(Difference listings)

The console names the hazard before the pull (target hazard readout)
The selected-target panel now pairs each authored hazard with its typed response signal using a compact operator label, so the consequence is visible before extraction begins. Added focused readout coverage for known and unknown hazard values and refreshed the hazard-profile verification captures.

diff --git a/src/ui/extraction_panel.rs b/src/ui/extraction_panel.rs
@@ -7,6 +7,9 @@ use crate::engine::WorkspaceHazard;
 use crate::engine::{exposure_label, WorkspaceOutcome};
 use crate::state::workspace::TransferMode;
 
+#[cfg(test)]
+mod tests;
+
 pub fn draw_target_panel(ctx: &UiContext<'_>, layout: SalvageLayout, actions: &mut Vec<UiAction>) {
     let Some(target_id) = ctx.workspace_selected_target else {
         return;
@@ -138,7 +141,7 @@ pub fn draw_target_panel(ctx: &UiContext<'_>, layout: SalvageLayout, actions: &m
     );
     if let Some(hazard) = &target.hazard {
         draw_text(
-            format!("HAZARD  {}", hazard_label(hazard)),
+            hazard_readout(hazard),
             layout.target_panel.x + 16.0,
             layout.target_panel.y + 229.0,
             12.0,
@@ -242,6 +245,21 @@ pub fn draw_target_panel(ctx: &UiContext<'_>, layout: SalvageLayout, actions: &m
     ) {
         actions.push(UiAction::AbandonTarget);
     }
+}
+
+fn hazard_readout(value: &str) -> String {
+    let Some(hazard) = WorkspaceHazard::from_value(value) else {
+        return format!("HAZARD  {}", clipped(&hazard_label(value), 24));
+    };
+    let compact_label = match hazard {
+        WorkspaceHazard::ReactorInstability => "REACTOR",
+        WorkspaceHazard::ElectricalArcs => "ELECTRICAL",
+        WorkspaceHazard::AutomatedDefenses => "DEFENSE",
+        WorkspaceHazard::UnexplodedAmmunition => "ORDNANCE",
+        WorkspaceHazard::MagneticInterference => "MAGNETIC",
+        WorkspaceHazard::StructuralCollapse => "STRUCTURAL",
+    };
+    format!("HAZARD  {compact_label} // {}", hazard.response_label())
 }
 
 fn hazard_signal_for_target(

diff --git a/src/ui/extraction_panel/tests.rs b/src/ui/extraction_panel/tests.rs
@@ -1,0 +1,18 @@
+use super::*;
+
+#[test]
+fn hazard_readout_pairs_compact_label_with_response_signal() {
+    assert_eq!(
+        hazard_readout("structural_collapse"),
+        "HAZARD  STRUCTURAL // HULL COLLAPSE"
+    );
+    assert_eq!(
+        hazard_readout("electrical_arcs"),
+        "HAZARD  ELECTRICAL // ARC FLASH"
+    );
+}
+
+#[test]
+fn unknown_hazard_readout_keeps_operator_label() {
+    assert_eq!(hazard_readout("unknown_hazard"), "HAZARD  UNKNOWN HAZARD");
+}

Exercise: Identify the lines of the entries containing the string "tests". Copy each such line.

Answer to this task:
+mod tests;
diff --git a/src/ui/extraction_panel/tests.rs b/src/ui/extraction_panel/tests.rs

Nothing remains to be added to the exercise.